You will see in the table below that KSS has not been an awful trade.  It closed at $40.07 on Friday so the call buyer did not take these shares at $47.50.  I am hoping to sell more calls as I would like to keep the stock in view of their robust dividend; yield is 5.62%.  With the income from the dividend and call, I technically have a wash.  But it is a loss on my basis and that is always worrisome in an industry like retail.  

Gilead $77.50 4/21/2017 - Stuck with a loser

Gilead, GILD, is a real stinker.  I wrote up an article about why I like GILD even though it is hanging around the 52 week low.  This is one cheap stock with a pretty good balance sheet.  I don't know how long it will take to turn it around but with a yield of 3.1% and still good earnings, I am suffering with this holding.  

I bought this lot of GILD on August 16, 2016 at $79.59.   I immediately sold an $85 10/21/2016 for $1.10.  Again during the waiting period, I received the dividend but the stock price was gradually sliding to around $75.   That call expired and January 30, 2017, I sold another $85 call.  This one had an expiration date of 4/21/2017 and I received a premium of $.90.   The table below has all information.

Since I sold the April call, the stock price has eroded.  It closed at $65.93 on Friday.  I don't like having an investment with a 17% loss and this illustrates the perils of using covered calls.  It I may be too late to sell.  Covered calls barely help soothe the pain.

Covered calls are a two edged sword even when employed on dividend stocks.  When I look at all 9 calls I had working, 2 were assigned and 7 expired.  GILD is really the only stinker. 

Qualcomm, QCOM, and National Health Investors, NHI,  like KSS are weak.  Eaton, ETN, and International Paper, IP, are winners like MSFT.

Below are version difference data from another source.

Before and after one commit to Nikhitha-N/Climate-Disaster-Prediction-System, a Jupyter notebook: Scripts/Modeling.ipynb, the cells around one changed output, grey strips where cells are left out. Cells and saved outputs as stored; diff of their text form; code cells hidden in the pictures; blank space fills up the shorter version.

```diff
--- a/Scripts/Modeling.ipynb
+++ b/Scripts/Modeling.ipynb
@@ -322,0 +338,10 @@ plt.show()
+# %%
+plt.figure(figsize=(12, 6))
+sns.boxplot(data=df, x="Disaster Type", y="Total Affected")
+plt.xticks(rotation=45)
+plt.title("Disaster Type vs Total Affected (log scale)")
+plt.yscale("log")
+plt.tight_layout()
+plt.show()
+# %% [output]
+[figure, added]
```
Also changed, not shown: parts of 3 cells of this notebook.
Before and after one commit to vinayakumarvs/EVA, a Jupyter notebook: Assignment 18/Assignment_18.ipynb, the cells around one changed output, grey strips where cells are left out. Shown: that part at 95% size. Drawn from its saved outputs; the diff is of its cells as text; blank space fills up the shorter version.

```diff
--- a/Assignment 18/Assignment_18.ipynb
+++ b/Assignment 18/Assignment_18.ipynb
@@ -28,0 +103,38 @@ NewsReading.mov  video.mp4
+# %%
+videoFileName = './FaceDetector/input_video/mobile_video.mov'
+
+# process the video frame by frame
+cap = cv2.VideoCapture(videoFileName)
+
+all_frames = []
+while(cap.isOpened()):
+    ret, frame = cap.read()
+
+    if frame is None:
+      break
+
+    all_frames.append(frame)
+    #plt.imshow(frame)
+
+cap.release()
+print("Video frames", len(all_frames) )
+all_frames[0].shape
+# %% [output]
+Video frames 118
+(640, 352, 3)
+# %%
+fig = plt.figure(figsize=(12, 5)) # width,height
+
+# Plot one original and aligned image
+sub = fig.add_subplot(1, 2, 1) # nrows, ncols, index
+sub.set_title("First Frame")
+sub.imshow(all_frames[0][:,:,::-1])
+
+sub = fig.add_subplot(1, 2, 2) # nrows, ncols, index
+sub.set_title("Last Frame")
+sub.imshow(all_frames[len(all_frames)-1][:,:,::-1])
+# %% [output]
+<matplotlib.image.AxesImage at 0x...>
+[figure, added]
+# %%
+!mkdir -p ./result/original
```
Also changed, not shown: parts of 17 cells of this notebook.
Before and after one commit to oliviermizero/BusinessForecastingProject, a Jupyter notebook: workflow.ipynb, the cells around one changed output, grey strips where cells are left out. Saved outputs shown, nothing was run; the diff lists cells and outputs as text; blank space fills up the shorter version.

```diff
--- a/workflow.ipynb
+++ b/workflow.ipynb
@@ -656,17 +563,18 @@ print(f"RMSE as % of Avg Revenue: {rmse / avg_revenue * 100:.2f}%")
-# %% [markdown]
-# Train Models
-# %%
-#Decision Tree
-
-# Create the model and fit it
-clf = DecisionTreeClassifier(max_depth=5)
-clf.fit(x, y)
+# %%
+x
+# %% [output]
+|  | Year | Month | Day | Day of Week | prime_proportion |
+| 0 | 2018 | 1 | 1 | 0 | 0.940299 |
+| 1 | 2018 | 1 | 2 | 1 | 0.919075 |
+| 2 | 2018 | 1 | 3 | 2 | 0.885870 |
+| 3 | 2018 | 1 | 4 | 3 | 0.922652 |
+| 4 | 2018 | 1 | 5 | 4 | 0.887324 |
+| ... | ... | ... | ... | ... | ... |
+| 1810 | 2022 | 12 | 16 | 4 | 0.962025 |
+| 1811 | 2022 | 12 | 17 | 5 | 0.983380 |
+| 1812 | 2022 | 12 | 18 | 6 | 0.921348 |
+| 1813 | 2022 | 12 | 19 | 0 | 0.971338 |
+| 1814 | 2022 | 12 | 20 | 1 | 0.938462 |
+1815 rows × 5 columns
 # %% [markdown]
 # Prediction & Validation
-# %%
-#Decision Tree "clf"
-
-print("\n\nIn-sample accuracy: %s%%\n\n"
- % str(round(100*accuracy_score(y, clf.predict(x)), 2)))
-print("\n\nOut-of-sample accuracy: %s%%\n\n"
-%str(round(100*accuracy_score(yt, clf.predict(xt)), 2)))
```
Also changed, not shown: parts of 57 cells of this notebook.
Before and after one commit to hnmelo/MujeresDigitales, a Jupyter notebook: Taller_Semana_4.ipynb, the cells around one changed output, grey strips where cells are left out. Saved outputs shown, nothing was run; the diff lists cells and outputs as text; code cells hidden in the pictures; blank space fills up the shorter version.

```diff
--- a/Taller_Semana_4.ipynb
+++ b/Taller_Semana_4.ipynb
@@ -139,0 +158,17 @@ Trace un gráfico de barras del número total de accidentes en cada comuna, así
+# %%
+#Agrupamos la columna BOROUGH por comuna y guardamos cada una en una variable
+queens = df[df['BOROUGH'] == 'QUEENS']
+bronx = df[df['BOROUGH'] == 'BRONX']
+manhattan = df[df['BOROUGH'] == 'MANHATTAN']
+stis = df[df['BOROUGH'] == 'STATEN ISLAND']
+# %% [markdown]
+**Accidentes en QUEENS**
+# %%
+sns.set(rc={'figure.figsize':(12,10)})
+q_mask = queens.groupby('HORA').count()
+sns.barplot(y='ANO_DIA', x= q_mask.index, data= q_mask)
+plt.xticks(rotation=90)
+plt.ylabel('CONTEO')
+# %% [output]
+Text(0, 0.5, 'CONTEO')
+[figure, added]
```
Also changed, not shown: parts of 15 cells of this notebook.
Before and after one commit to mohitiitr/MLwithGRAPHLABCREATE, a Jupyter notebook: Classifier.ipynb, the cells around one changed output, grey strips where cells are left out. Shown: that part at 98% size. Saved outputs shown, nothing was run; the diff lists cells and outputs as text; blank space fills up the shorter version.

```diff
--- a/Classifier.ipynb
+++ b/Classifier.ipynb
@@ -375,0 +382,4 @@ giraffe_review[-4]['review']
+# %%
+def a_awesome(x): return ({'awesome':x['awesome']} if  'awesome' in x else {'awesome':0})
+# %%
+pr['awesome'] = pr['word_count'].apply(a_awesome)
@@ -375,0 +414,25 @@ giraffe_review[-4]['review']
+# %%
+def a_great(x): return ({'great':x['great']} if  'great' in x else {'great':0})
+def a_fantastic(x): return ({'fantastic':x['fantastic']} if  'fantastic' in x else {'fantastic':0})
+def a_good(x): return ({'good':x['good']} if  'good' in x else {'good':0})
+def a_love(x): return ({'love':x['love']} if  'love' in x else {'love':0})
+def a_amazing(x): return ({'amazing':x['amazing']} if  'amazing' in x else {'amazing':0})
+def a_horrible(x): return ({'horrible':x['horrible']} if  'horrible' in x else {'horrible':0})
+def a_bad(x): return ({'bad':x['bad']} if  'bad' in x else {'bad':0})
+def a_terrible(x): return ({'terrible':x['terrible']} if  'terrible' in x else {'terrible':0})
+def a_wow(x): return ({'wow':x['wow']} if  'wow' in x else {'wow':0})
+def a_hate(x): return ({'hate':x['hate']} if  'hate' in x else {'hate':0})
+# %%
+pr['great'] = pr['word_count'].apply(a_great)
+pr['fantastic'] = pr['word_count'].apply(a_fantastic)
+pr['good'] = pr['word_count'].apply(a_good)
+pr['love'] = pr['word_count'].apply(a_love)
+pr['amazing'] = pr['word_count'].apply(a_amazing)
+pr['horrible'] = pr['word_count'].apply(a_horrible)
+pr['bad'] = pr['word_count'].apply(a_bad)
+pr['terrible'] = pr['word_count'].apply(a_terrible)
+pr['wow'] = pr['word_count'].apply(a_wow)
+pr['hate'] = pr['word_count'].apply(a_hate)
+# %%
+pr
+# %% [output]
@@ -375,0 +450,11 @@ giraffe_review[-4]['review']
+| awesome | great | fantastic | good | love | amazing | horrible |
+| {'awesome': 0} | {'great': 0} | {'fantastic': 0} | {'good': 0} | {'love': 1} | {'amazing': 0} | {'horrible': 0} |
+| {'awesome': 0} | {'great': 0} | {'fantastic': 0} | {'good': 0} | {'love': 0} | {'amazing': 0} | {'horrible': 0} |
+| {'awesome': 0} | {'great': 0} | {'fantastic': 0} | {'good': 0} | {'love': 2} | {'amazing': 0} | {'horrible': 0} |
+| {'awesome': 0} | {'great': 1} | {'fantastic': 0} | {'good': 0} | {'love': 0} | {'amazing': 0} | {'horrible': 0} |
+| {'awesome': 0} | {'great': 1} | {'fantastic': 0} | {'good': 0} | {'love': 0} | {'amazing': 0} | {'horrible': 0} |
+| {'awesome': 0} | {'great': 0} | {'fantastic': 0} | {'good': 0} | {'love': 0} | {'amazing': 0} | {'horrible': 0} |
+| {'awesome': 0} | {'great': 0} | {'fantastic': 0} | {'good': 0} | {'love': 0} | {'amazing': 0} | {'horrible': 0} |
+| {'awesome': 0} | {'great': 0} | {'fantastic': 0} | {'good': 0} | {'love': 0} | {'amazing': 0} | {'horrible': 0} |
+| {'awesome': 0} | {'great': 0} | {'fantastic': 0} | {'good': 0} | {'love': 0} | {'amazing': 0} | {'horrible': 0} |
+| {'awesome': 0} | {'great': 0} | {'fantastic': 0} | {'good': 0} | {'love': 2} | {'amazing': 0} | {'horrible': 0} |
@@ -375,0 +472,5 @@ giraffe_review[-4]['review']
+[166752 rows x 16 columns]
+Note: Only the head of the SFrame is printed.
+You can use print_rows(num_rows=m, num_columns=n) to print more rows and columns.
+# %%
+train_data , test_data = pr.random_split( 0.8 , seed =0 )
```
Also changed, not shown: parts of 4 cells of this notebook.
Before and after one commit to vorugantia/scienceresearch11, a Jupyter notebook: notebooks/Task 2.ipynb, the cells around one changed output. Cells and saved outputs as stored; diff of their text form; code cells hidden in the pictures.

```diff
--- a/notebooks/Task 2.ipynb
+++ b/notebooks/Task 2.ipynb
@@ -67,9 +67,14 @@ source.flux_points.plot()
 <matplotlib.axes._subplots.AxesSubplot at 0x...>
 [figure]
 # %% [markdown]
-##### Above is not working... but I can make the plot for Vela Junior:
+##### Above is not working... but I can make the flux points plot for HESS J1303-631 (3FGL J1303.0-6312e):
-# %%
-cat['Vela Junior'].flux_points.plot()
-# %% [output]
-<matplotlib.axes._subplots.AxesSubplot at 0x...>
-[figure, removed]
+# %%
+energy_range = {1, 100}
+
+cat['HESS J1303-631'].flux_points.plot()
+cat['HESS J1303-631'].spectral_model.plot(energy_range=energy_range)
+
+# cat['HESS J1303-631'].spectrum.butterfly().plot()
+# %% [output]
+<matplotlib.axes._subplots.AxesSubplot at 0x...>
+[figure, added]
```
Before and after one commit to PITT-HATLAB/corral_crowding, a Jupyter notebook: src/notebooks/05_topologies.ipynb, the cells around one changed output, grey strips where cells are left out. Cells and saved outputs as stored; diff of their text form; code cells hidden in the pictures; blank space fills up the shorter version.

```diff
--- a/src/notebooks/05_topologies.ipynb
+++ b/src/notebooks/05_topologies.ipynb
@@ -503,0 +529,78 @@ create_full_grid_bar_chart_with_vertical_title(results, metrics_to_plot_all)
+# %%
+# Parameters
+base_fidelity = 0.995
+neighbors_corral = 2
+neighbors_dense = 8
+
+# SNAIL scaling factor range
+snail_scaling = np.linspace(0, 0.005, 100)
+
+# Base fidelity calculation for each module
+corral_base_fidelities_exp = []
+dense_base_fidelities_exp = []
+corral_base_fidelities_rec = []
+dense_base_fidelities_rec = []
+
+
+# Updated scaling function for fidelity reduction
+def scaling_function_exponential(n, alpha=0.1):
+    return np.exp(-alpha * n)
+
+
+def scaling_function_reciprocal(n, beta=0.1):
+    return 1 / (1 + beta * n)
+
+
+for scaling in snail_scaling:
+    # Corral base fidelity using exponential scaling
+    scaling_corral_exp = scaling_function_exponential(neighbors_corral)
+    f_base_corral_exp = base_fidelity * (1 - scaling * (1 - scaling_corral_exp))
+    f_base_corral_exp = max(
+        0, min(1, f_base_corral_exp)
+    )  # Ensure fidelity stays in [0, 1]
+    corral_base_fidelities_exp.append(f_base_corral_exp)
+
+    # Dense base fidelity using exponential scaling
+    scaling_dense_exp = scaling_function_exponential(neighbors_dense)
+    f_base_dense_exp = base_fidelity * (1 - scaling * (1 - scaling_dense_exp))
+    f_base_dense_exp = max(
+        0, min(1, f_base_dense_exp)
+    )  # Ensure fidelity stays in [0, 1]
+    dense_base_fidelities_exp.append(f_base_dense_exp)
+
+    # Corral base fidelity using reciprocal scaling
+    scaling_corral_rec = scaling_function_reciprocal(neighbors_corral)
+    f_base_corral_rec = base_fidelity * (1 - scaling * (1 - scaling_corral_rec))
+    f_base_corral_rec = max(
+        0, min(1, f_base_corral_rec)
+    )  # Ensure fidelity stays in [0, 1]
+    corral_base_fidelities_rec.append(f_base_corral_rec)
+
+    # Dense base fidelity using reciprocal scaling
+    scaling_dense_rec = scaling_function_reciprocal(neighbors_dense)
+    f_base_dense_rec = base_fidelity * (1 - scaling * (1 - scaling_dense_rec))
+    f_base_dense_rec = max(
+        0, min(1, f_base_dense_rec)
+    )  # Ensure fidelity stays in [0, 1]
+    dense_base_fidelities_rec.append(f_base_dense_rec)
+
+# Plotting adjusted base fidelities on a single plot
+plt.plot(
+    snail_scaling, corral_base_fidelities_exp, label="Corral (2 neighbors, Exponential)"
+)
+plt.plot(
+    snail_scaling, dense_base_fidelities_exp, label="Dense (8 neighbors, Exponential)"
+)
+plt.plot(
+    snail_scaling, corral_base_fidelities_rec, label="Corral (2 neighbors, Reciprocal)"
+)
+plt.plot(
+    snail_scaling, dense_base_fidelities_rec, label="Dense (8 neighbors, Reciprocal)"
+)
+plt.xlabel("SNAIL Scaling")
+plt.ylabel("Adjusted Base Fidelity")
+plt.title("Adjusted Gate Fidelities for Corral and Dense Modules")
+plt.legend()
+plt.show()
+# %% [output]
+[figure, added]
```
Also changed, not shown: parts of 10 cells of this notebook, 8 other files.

I will still use covered calls on dividend stocks as it has been a winner but you should be aware of the risks and I hope this post helps you.

M* MoneyMadam

Disclosure: Long MSFT, LLY, KSS, GILD, QCOM with calls.  Long ETN, IP, and NHI.